> **WHAT NEEDS TO BE DONE**
Say how many lines in the entries below have the word "tasks" in them, giving only the number.

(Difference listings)
»»
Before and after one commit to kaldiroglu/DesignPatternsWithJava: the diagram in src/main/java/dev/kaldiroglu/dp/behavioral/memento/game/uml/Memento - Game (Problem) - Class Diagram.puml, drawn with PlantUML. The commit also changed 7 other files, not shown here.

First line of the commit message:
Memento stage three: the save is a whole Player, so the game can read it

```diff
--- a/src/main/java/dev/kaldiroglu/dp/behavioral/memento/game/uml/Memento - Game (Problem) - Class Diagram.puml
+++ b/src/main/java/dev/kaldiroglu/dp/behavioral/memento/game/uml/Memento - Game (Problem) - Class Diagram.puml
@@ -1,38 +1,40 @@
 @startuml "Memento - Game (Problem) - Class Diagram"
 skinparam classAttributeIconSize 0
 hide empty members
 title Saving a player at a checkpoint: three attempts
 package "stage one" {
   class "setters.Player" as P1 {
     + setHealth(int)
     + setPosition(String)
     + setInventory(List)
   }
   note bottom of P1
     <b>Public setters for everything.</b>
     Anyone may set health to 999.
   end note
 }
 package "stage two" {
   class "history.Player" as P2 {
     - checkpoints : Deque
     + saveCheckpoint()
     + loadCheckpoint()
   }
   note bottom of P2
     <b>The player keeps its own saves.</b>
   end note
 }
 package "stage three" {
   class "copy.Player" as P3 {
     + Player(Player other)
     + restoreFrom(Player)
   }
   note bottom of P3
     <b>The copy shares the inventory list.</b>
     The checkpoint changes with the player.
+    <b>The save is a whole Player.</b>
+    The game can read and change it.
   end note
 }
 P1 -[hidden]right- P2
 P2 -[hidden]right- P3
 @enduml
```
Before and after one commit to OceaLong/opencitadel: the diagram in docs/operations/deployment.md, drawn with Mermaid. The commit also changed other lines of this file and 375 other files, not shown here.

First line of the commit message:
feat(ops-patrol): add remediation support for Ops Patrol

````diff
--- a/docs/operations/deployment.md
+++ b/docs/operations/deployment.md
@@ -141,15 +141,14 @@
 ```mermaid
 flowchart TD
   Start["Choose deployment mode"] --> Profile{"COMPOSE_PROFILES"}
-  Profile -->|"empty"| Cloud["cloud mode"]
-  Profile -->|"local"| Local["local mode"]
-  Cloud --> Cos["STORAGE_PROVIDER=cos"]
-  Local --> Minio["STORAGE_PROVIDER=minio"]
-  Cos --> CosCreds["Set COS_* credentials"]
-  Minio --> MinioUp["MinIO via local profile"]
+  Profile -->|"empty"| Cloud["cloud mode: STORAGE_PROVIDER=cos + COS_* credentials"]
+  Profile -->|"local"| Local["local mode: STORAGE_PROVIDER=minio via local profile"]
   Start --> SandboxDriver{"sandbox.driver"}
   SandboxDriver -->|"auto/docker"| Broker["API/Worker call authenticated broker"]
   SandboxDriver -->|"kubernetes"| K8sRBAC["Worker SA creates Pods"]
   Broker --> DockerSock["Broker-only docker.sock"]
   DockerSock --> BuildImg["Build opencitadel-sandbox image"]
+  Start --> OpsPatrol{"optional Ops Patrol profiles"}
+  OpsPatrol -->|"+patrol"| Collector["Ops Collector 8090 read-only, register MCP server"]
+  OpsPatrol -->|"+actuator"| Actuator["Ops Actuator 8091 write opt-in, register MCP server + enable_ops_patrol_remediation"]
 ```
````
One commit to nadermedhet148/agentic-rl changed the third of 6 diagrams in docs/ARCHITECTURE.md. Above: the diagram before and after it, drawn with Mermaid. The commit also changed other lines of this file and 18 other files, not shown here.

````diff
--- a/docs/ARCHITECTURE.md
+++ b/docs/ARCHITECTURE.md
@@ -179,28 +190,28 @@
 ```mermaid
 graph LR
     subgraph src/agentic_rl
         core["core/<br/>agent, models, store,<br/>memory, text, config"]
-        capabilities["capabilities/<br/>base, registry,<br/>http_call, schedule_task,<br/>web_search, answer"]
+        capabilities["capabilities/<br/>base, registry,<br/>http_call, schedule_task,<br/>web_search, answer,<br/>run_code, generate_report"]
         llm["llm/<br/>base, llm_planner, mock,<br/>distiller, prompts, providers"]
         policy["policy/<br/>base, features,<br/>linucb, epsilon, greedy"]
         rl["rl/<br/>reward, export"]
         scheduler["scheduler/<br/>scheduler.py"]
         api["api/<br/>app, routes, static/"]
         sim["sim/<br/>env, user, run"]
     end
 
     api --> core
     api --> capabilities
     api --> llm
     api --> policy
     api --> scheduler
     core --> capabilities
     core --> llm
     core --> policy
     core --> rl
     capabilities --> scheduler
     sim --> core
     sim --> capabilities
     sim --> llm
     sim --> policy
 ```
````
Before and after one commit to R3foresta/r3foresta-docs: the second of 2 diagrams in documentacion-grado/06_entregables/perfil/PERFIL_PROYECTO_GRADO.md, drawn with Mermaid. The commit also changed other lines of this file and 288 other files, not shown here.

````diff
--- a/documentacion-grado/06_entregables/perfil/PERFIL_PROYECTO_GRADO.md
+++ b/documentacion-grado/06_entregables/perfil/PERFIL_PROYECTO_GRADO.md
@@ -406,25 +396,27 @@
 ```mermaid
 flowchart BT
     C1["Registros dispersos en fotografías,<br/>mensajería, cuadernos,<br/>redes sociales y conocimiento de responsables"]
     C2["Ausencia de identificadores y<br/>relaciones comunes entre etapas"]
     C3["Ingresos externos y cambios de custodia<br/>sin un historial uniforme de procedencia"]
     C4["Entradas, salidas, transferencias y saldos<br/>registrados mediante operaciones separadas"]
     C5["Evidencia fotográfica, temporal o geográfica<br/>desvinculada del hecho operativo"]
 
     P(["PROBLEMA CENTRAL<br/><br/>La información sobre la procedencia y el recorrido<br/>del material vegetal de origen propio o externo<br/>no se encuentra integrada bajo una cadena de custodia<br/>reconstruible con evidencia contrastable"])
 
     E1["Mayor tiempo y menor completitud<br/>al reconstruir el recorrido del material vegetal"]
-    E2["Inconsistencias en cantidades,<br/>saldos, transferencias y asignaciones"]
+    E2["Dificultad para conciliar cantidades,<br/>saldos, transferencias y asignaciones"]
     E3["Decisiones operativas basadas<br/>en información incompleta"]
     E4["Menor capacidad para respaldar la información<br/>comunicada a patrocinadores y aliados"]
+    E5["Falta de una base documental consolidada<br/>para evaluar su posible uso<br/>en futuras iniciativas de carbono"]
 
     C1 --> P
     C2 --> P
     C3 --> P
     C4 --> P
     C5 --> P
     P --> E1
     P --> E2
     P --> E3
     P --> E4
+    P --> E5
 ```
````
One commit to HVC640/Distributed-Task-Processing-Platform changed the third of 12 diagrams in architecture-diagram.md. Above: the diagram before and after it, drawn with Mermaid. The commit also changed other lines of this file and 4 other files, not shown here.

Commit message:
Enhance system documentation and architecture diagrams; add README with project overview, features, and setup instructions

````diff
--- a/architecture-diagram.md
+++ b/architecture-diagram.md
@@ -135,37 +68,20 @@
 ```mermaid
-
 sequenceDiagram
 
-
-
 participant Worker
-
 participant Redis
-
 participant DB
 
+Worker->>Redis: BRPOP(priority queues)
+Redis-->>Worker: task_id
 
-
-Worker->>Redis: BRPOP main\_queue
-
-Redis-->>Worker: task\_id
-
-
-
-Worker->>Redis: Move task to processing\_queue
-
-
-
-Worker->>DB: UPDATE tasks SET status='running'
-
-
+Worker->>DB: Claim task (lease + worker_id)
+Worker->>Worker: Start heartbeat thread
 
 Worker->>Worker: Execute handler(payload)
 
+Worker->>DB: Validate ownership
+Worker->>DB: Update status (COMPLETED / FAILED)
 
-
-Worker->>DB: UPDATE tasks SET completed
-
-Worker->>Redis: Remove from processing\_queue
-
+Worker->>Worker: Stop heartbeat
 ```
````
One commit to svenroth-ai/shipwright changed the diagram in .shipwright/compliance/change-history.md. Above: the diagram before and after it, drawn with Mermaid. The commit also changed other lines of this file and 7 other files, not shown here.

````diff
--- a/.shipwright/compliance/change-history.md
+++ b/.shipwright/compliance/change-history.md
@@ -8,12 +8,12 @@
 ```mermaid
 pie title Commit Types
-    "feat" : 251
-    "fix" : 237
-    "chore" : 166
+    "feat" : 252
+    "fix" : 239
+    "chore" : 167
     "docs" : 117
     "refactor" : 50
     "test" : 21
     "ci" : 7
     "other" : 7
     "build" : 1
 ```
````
««
> **ANSWER FOR THIS EXERCISE**
2